Required work:
Exact copies of all the lines below are required.

Segment Start: Data for analysis

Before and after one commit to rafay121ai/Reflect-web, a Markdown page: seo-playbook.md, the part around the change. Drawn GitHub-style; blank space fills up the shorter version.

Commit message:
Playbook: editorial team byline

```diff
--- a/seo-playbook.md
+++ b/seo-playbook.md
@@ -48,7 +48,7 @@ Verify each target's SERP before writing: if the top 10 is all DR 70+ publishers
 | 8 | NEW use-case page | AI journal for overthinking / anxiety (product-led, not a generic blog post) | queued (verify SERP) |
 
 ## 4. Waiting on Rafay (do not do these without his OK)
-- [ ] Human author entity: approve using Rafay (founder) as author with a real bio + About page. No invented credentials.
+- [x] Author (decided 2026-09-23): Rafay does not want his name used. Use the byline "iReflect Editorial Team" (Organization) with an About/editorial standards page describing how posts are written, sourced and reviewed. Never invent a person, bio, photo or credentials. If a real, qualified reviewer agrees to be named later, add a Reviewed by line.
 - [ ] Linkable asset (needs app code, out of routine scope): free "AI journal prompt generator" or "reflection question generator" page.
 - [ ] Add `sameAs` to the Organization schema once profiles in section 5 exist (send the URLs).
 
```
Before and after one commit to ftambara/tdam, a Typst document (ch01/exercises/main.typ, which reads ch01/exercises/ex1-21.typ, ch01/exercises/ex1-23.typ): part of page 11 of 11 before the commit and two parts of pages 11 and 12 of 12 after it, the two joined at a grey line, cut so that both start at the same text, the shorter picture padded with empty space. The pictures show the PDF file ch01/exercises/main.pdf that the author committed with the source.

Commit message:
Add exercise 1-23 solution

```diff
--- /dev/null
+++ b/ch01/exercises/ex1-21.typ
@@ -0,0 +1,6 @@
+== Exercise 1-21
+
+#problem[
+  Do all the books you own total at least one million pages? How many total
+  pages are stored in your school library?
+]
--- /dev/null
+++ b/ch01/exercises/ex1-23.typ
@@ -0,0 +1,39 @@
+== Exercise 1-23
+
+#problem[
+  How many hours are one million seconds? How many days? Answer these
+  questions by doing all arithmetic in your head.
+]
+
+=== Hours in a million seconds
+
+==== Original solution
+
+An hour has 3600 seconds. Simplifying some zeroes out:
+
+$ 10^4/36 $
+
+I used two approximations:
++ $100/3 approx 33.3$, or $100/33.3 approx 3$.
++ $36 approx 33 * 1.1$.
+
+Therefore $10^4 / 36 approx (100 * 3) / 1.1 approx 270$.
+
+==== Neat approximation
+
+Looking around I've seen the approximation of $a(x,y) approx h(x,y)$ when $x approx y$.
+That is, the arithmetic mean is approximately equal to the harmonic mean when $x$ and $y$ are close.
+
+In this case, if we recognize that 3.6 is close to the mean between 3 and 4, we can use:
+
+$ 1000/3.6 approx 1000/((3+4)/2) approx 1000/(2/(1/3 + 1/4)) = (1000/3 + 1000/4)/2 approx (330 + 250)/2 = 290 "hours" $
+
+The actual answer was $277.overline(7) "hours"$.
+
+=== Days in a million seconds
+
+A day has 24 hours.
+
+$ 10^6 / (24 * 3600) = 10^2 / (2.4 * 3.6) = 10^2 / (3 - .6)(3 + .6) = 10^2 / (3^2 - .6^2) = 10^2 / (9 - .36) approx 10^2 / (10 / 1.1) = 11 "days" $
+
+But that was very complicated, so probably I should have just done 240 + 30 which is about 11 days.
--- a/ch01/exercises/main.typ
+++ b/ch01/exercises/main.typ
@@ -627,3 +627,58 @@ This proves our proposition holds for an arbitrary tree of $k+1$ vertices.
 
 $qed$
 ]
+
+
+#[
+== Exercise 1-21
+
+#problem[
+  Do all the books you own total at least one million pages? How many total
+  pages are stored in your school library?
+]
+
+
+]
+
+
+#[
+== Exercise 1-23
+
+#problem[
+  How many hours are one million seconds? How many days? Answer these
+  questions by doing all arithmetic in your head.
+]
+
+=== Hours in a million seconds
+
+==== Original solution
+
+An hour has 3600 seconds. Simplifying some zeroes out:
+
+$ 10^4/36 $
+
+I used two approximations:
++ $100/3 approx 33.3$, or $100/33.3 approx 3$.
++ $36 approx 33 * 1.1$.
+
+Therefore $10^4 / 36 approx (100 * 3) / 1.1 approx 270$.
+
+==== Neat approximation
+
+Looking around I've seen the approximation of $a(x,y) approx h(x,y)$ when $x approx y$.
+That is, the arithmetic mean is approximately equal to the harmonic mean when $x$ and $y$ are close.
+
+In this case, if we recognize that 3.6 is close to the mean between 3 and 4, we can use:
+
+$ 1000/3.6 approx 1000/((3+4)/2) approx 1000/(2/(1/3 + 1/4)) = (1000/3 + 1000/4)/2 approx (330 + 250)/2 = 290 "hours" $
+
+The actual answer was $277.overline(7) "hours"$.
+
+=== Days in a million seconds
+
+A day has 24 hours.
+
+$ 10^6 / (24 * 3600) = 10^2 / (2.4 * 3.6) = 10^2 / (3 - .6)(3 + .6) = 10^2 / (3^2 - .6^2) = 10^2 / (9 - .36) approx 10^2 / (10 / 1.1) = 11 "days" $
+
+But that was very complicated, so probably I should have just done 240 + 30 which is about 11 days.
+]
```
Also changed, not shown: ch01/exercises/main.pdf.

Segment End: Data for analysis

Result:
Before and after one commit to rafay121ai/Reflect-web, a Markdown page: seo-playbook.md, the part around the change. Drawn GitHub-style; blank space fills up the shorter version.

Commit message:
Playbook: editorial team byline

```diff
--- a/seo-playbook.md
+++ b/seo-playbook.md
@@ -48,7 +48,7 @@ Verify each target's SERP before writing: if the top 10 is all DR 70+ publishers
 | 8 | NEW use-case page | AI journal for overthinking / anxiety (product-led, not a generic blog post) | queued (verify SERP) |
 
 ## 4. Waiting on Rafay (do not do these without his OK)
-- [ ] Human author entity: approve using Rafay (founder) as author with a real bio + About page. No invented credentials.
+- [x] Author (decided 2026-09-23): Rafay does not want his name used. Use the byline "iReflect Editorial Team" (Organization) with an About/editorial standards page describing how posts are written, sourced and reviewed. Never invent a person, bio, photo or credentials. If a real, qualified reviewer agrees to be named later, add a Reviewed by line.
 - [ ] Linkable asset (needs app code, out of routine scope): free "AI journal prompt generator" or "reflection question generator" page.
 - [ ] Add `sameAs` to the Organization schema once profiles in section 5 exist (send the URLs).
 
```
Before and after one commit to ftambara/tdam, a Typst document (ch01/exercises/main.typ, which reads ch01/exercises/ex1-21.typ, ch01/exercises/ex1-23.typ): part of page 11 of 11 before the commit and two parts of pages 11 and 12 of 12 after it, the two joined at a grey line, cut so that both start at the same text, the shorter picture padded with empty space. The pictures show the PDF file ch01/exercises/main.pdf that the author committed with the source.

Commit message:
Add exercise 1-23 solution

```diff
--- /dev/null
+++ b/ch01/exercises/ex1-21.typ
@@ -0,0 +1,6 @@
+== Exercise 1-21
+
+#problem[
+  Do all the books you own total at least one million pages? How many total
+  pages are stored in your school library?
+]
--- /dev/null
+++ b/ch01/exercises/ex1-23.typ
@@ -0,0 +1,39 @@
+== Exercise 1-23
+
+#problem[
+  How many hours are one million seconds? How many days? Answer these
+  questions by doing all arithmetic in your head.
+]
+
+=== Hours in a million seconds
+
+==== Original solution
+
+An hour has 3600 seconds. Simplifying some zeroes out:
+
+$ 10^4/36 $
+
+I used two approximations:
++ $100/3 approx 33.3$, or $100/33.3 approx 3$.
++ $36 approx 33 * 1.1$.
+
+Therefore $10^4 / 36 approx (100 * 3) / 1.1 approx 270$.
+
+==== Neat approximation
+
+Looking around I've seen the approximation of $a(x,y) approx h(x,y)$ when $x approx y$.
+That is, the arithmetic mean is approximately equal to the harmonic mean when $x$ and $y$ are close.
+
+In this case, if we recognize that 3.6 is close to the mean between 3 and 4, we can use:
+
+$ 1000/3.6 approx 1000/((3+4)/2) approx 1000/(2/(1/3 + 1/4)) = (1000/3 + 1000/4)/2 approx (330 + 250)/2 = 290 "hours" $
+
+The actual answer was $277.overline(7) "hours"$.
+
+=== Days in a million seconds
+
+A day has 24 hours.
+
+$ 10^6 / (24 * 3600) = 10^2 / (2.4 * 3.6) = 10^2 / (3 - .6)(3 + .6) = 10^2 / (3^2 - .6^2) = 10^2 / (9 - .36) approx 10^2 / (10 / 1.1) = 11 "days" $
+
+But that was very complicated, so probably I should have just done 240 + 30 which is about 11 days.
--- a/ch01/exercises/main.typ
+++ b/ch01/exercises/main.typ
@@ -627,3 +627,58 @@ This proves our proposition holds for an arbitrary tree of $k+1$ vertices.
 
 $qed$
 ]
+
+
+#[
+== Exercise 1-21
+
+#problem[
+  Do all the books you own total at least one million pages? How many total
+  pages are stored in your school library?
+]
+
+
+]
+
+
+#[
+== Exercise 1-23
+
+#problem[
+  How many hours are one million seconds? How many days? Answer these
+  questions by doing all arithmetic in your head.
+]
+
+=== Hours in a million seconds
+
+==== Original solution
+
+An hour has 3600 seconds. Simplifying some zeroes out:
+
+$ 10^4/36 $
+
+I used two approximations:
++ $100/3 approx 33.3$, or $100/33.3 approx 3$.
++ $36 approx 33 * 1.1$.
+
+Therefore $10^4 / 36 approx (100 * 3) / 1.1 approx 270$.
+
+==== Neat approximation
+
+Looking around I've seen the approximation of $a(x,y) approx h(x,y)$ when $x approx y$.
+That is, the arithmetic mean is approximately equal to the harmonic mean when $x$ and $y$ are close.
+
+In this case, if we recognize that 3.6 is close to the mean between 3 and 4, we can use:
+
+$ 1000/3.6 approx 1000/((3+4)/2) approx 1000/(2/(1/3 + 1/4)) = (1000/3 + 1000/4)/2 approx (330 + 250)/2 = 290 "hours" $
+
+The actual answer was $277.overline(7) "hours"$.
+
+=== Days in a million seconds
+
+A day has 24 hours.
+
+$ 10^6 / (24 * 3600) = 10^2 / (2.4 * 3.6) = 10^2 / (3 - .6)(3 + .6) = 10^2 / (3^2 - .6^2) = 10^2 / (9 - .36) approx 10^2 / (10 / 1.1) = 11 "days" $
+
+But that was very complicated, so probably I should have just done 240 + 30 which is about 11 days.
+]
```
Also changed, not shown: ch01/exercises/main.pdf.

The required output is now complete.